When an ingrown hair forms a pimple filled with pus, it is a sign of infection. While most infections are mild, there are some important steps you can take to avoid making the infection worse. How to treat an infected ingrown hair? Find out in this article.
How to Treat an Ingrown Hair Infection?
Focus On Infected Ingrown Hairs.
An ingrown hair can appear as a simple red pimple, but some can be infected: this is called folliculitis. It is an infection of the hair follicles, generally due to the Staphylococcus aureus bacteria, resulting in the presence of pus-filled pimples on the skin surface. Indeed, after shaving in certain areas such as the beard, underarms, bikini line or legs, the stiff hairs curl and become embedded under the skin causing inflammation and irritation.
Pseudofolliculitis of the beard is a common,
chronic and inflammatory skin condition
that occurs after shaving,
due to a structural defect of the hair shaft,
mainly in men of African origin.
It is usually characterized by small, painful
papules and pustules on the cheeks and neck,
but can progress to scarring
and keloids in some individuals.
Ingrown Hair: What to Do in Case of Infection?
When your ingrown hair turned into a hard lump under your skin, you are faced with an ingrown hair infection. The golden rule here is not to squeeze the pimple in order to get the pus out! Indeed, the bacteria present on your hands could aggravate the infection already present and lead to many complications: an ingrown hair cyst, furuncles, a bacterial infection of the pilosebaceous follicle, or malignant staphylococcal disease of the face, a serious and extensive staphylococcal infection, which can be fatal.
Thus, when faced with folliculitis, you must rely on impeccable hygiene. Clean the affected area morning and night with soap and water. You can also use bandages soaked in alcohol. It is also important to stop waxing or shaving in the affected area.

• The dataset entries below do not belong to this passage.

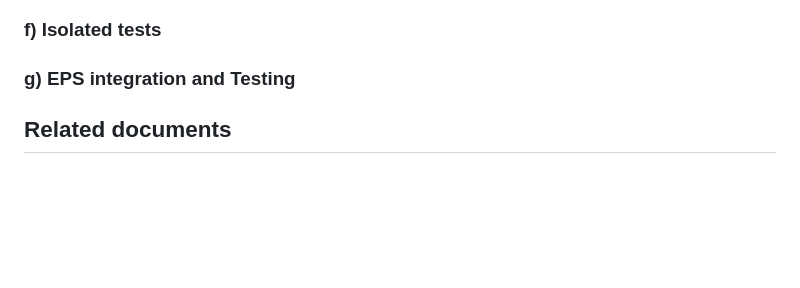
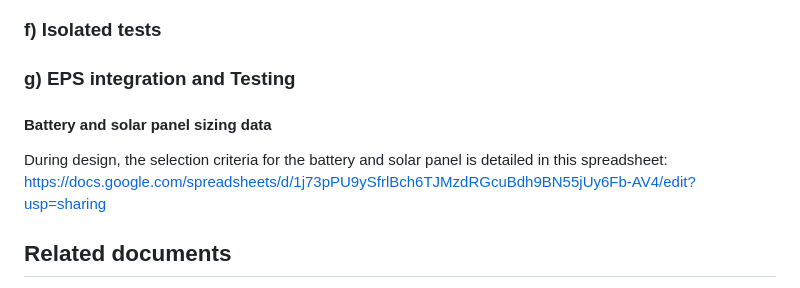
Before and after one commit to bytecod3/Project-Shadow-Flight, a Markdown page: README.md, the part around the change. Rendered like a GitHub page; blank space fills up the shorter version.

Commit message:
ADDS battery sizing spreadsheet

```diff
--- a/README.md
+++ b/README.md
@@ -280,6 +280,10 @@ summaries below:
 ### f) Isolated tests
 ### g) EPS integration and Testing
 
+#### Battery and solar panel sizing data
+During design, the selection criteria for the battery and solar panel is detailed in this spreadsheet:
+https://docs.google.com/spreadsheets/d/1j73pPU9ySfrlBch6TJMzdRGcuBdh9BN55jUy6Fb-AV4/edit?usp=sharing
+
 
 ## Related documents
 A list of related documents related to this project are provided below. They include diagrams, schematics,
```
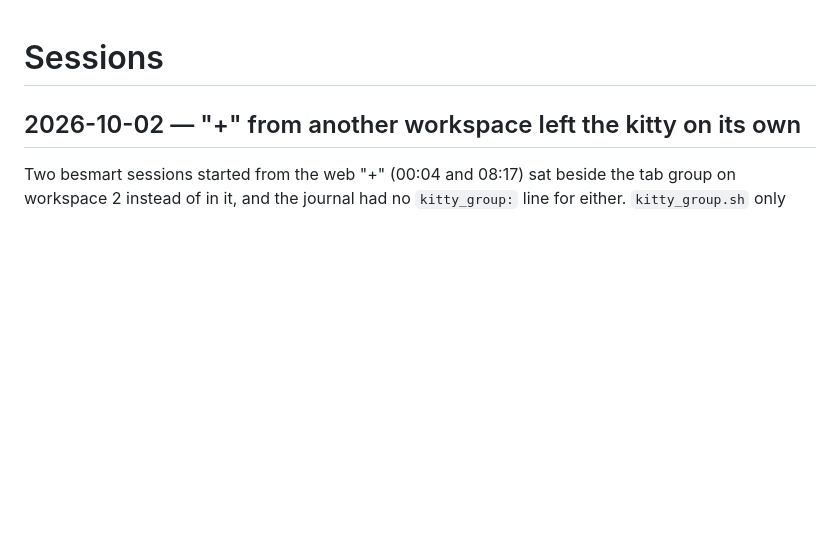
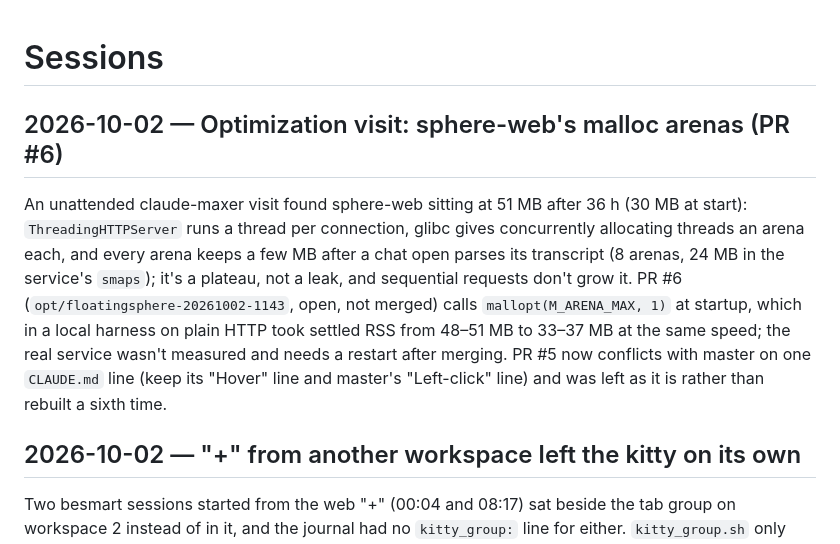
Before and after one commit to relidaning/floatingsphere, a Markdown page: SESSION.md, the part around the change. Drawn GitHub-style; blank space fills up the shorter version.

Commit message:
SESSION.md: notes from the malloc arena optimization session
Co-Authored-By: Claude Opus 5.5 <noreply@anthropic.com>

```diff
--- a/SESSION.md
+++ b/SESSION.md
@@ -1,4 +1,7 @@
 # Sessions
+
+## 2026-10-02 — Optimization visit: sphere-web's malloc arenas (PR #6)
+An unattended claude-maxer visit found sphere-web sitting at 51 MB after 36 h (30 MB at start): `ThreadingHTTPServer` runs a thread per connection, glibc gives concurrently allocating threads an arena each, and every arena keeps a few MB after a chat open parses its transcript (8 arenas, 24 MB in the service's `smaps`); it's a plateau, not a leak, and sequential requests don't grow it. PR #6 (`opt/floatingsphere-20261002-1143`, open, not merged) calls `mallopt(M_ARENA_MAX, 1)` at startup, which in a local harness on plain HTTP took settled RSS from 48–51 MB to 33–37 MB at the same speed; the real service wasn't measured and needs a restart after merging. PR #5 now conflicts with master on one `CLAUDE.md` line (keep its "Hover" line and master's "Left-click" line) and was left as it is rather than rebuilt a sixth time.
 
 ## 2026-10-02 — "+" from another workspace left the kitty on its own
 Two besmart sessions started from the web "+" (00:04 and 08:17) sat beside the tab group on workspace 2 instead of in it, and the journal had no `kitty_group:` line for either. `kitty_group.sh` only looked for a group on the active workspace, but dotfiles `WorkSpaceRules.conf` sends every kitty to workspace 2, and both launches were made with Chrome's workspace 3 in front (the besmart app is open there), so it found no kitty and gave up without logging. It now falls back to the groups on the other workspaces, with the same order (real group first, then most recently focused). Tested with a throwaway kitty launched from workspace 3, which joined the group on workspace 2; not yet repeated from the phone. The two stray besmart windows were left where they are.
```
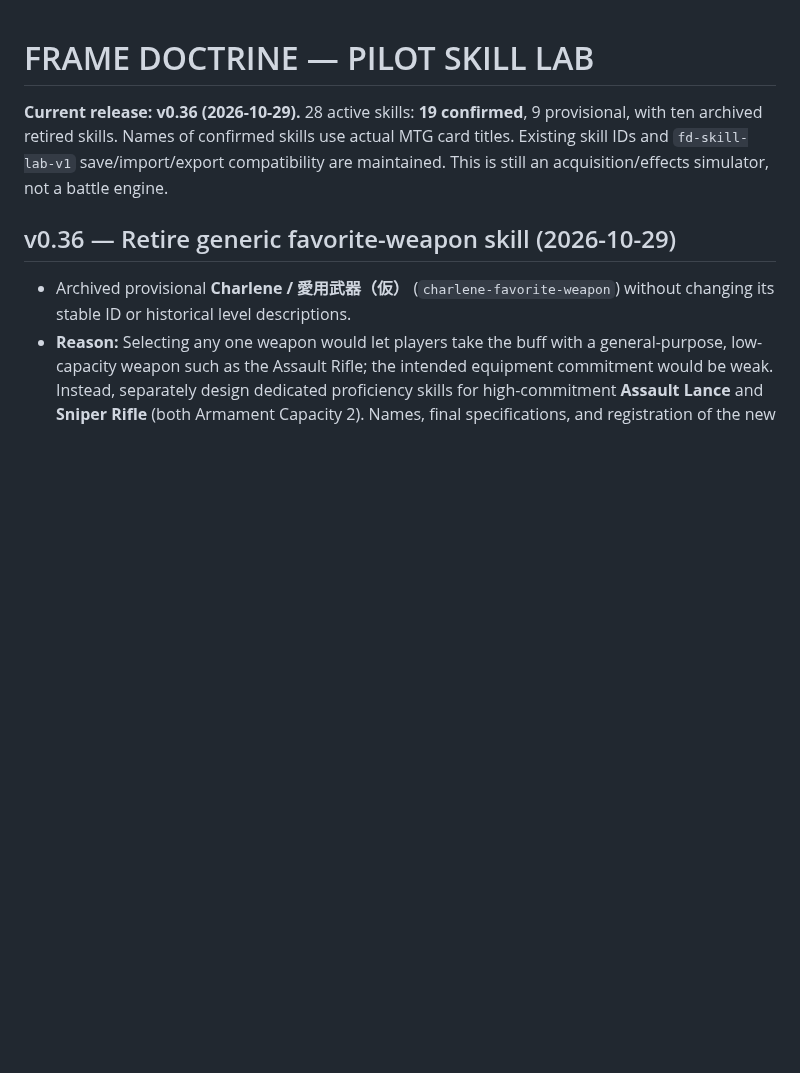
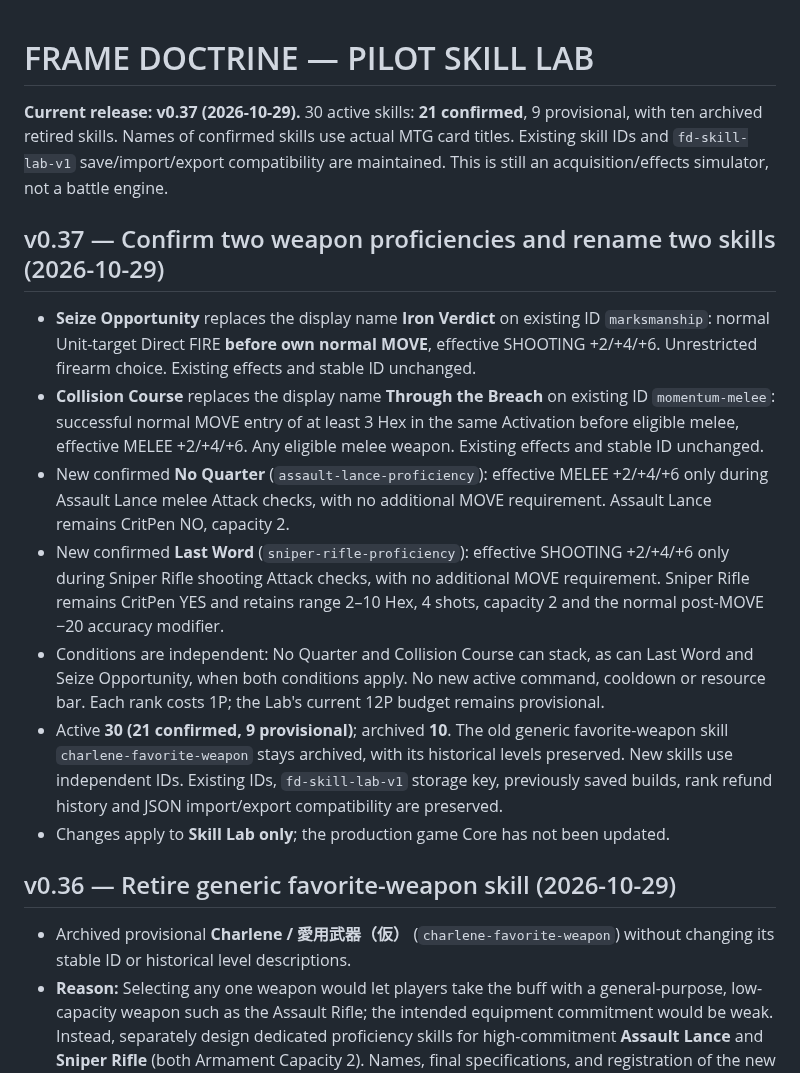
Before and after one commit to k2830122/FrameDoctrine-SkillLab, a Markdown page: README.md, the part around the change. GitHub-like rendering; blank space fills up the shorter version.

Commit message:
Skill Lab v0.37: align README.md with approved names and proficiencies

```diff
--- a/README.md
+++ b/README.md
@@ -1,6 +1,16 @@
 # FRAME DOCTRINE — PILOT SKILL LAB
 
-**Current release: v0.36 (2026-10-29).** 28 active skills: **19 confirmed**, 9 provisional, with ten archived retired skills. Names of confirmed skills use actual MTG card titles. Existing skill IDs and `fd-skill-lab-v1` save/import/export compatibility are maintained. This is still an acquisition/effects simulator, not a battle engine.
+**Current release: v0.37 (2026-10-29).** 30 active skills: **21 confirmed**, 9 provisional, with ten archived retired skills. Names of confirmed skills use actual MTG card titles. Existing skill IDs and `fd-skill-lab-v1` save/import/export compatibility are maintained. This is still an acquisition/effects simulator, not a battle engine.
+
+## v0.37 — Confirm two weapon proficiencies and rename two skills (2026-10-29)
+
+- **Seize Opportunity** replaces the display name **Iron Verdict** on existing ID `marksmanship`: normal Unit-target Direct FIRE **before own normal MOVE**, effective SHOOTING +2/+4/+6. Unrestricted firearm choice. Existing effects and stable ID unchanged.
+- **Collision Course** replaces the display name **Through the Breach** on existing ID `momentum-melee`: successful normal MOVE entry of at least 3 Hex in the same Activation before eligible melee, effective MELEE +2/+4/+6. Any eligible melee weapon. Existing effects and stable ID unchanged.
+- New confirmed **No Quarter** (`assault-lance-proficiency`): effective MELEE +2/+4/+6 only during Assault Lance melee Attack checks, with no additional MOVE requirement. Assault Lance remains CritPen NO, capacity 2.
+- New confirmed **Last Word** (`sniper-rifle-proficiency`): effective SHOOTING +2/+4/+6 only during Sniper Rifle shooting Attack checks, with no additional MOVE requirement. Sniper Rifle remains CritPen YES and retains range 2–10 Hex, 4 shots, capacity 2 and the normal post-MOVE −20 accuracy modifier.
+- Conditions are independent: No Quarter and Collision Course can stack, as can Last Word and Seize Opportunity, when both conditions apply. No new active command, cooldown or resource bar. Each rank costs 1P; the Lab's current 12P budget remains provisional.
+- Active **30 (21 confirmed, 9 provisional)**; archived **10**. The old generic favorite-weapon skill `charlene-favorite-weapon` stays archived, with its historical levels preserved. New skills use independent IDs. Existing IDs, `fd-skill-lab-v1` storage key, previously saved builds, rank refund history and JSON import/export compatibility are preserved.
+- Changes apply to **Skill Lab only**; the production game Core has not been updated.
 
 ## v0.36 — Retire generic favorite-weapon skill (2026-10-29)
 
```
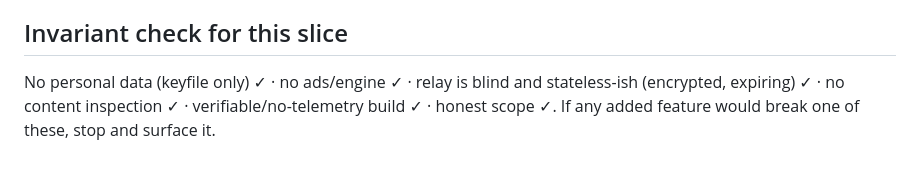
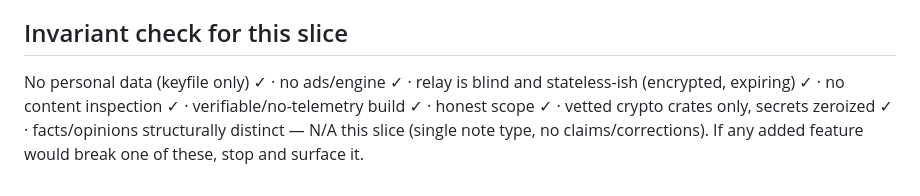
Before and after one commit to Jepson73/sympoden, a Markdown page: docs/slices/SLICE-01.md, the part around the change. Rendered like a GitHub page.

Commit message:
Actually complete the Slice 01 invariant checklist (#7 N/A, #8 crypto)

```diff
--- a/docs/slices/SLICE-01.md
+++ b/docs/slices/SLICE-01.md
@@ -100,6 +100,4 @@ d. **Criterion 4 ("no hidden network calls") is partially evidenced, not proven.
 
 ## Invariant check for this slice
 
-No personal data (keyfile only) ✓ · no ads/engine ✓ · relay is blind and stateless-ish
-(encrypted, expiring) ✓ · no content inspection ✓ · verifiable/no-telemetry build ✓ ·
-honest scope ✓. If any added feature would break one of these, stop and surface it.
+No personal data (keyfile only) ✓ · no ads/engine ✓ · relay is blind and stateless-ish (encrypted, expiring) ✓ · no content inspection ✓ · verifiable/no-telemetry build ✓ · honest scope ✓ · vetted crypto crates only, secrets zeroized ✓ · facts/opinions structurally distinct — N/A this slice (single note type, no claims/corrections). If any added feature would break one of these, stop and surface it.
```
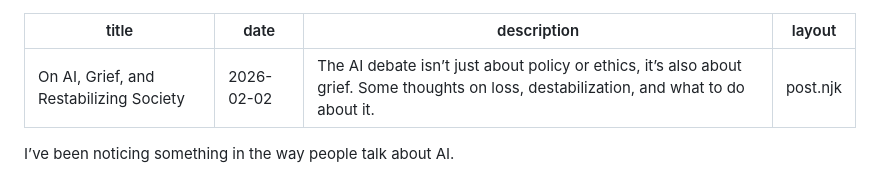
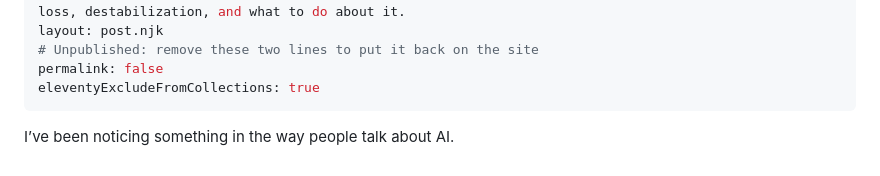
Before and after one commit to sae-br/questadon-11ty, a Markdown page: posts/ai-and-grief.md, the part around the change. Rendered like a GitHub page.

Commit message:
Unpublish AI and grief post
Keep the markdown in the repo but stop building it: permalink: false
suppresses page output, and eleventyExcludeFromCollections keeps it out
of the posts listing, tags, RSS feed, and the /digital-garden redirects.

Co-Authored-By: Claude Opus 5 <noreply@anthropic.com>

```diff
--- a/posts/ai-and-grief.md
+++ b/posts/ai-and-grief.md
@@ -3,6 +3,9 @@ title: On AI, Grief, and Restabilizing Society
 date: 2026-02-02
 description: The AI debate isn’t just about policy or ethics, it’s also about grief. Some thoughts on loss, destabilization, and what to do about it.
 layout: post.njk
+# Unpublished: remove these two lines to put it back on the site
+permalink: false
+eleventyExcludeFromCollections: true
 ---
 
 I’ve been noticing something in the way people talk about AI.
```
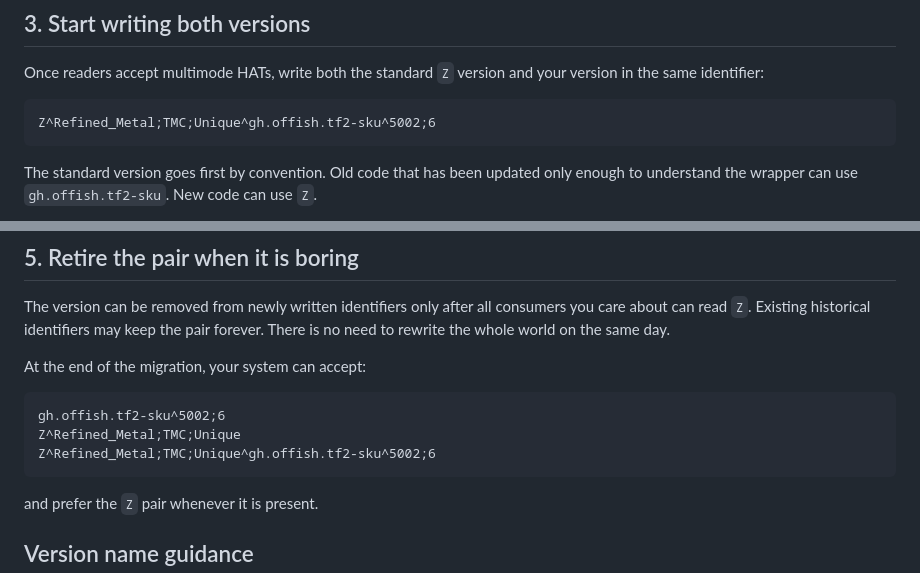
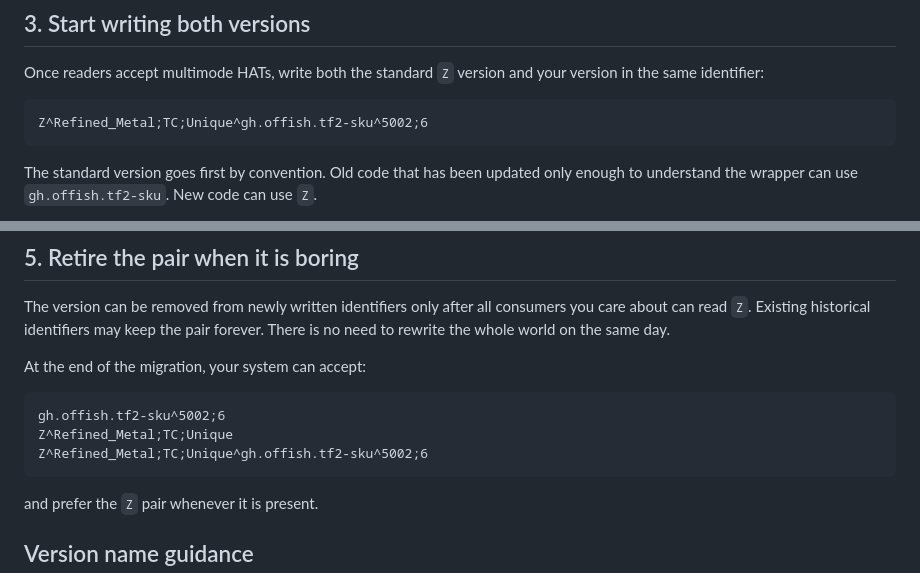
Before and after one commit to TF2-Price-DB/the-future, a Markdown page: MIGRATION.md, 2 parts joined by grey strips. Rendered like a GitHub page.

Commit message:
Refined is not marketable

````diff
--- a/MIGRATION.md
+++ b/MIGRATION.md
@@ -73,7 +73,7 @@ Once readers accept multimode HATs, write both the standard `Z` version and your
 version in the same identifier:
 
 ```text
-Z^Refined_Metal;TMC;Unique^gh.offish.tf2-sku^5002;6
+Z^Refined_Metal;TC;Unique^gh.offish.tf2-sku^5002;6
 ```
 
 The standard version goes first by convention. Old code that has been updated
@@ -106,8 +106,8 @@ At the end of the migration, your system can accept:
 
 ```text
 gh.offish.tf2-sku^5002;6
-Z^Refined_Metal;TMC;Unique
-Z^Refined_Metal;TMC;Unique^gh.offish.tf2-sku^5002;6
+Z^Refined_Metal;TC;Unique
+Z^Refined_Metal;TC;Unique^gh.offish.tf2-sku^5002;6
 ```
 
 and prefer the `Z` pair whenever it is present.
````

In general, ingrown hair infection is fairly mild and heals quickly. However, if the infection is too severe (painful abscesses form), do not hesitate to consult a dermatologist who will prescribe antibiotics. It could be Verneuil's disease, which is characterized by inflammatory nodules on the surface of the skin. In addition, if you have recurring infections, you may be a chronic carrier of Staphylococcus aureus. In this case, the doctor may also prescribe an antibiotic treatment to eradicate these bacteria.
Infected Ingrown Hairs: How to Avoid Them?
In order to avoid ingrown hairs from becoming infected, it is important to maintain impeccable hygiene. Rinse your razor with warm water to remove any remaining hair and change the blade regularly. In addition, you should not use another person's razor or lend your razor because this increases the risk of infection.
As previously mentioned, if you have ingrown hairs, you should not try to squeeze them as this can lead to an infection. Moreover, this could leave scars.
WONG S. Y. & al. Preparing the hair follicle canal for hair shaft emergence. Experimental Dermatology (2021).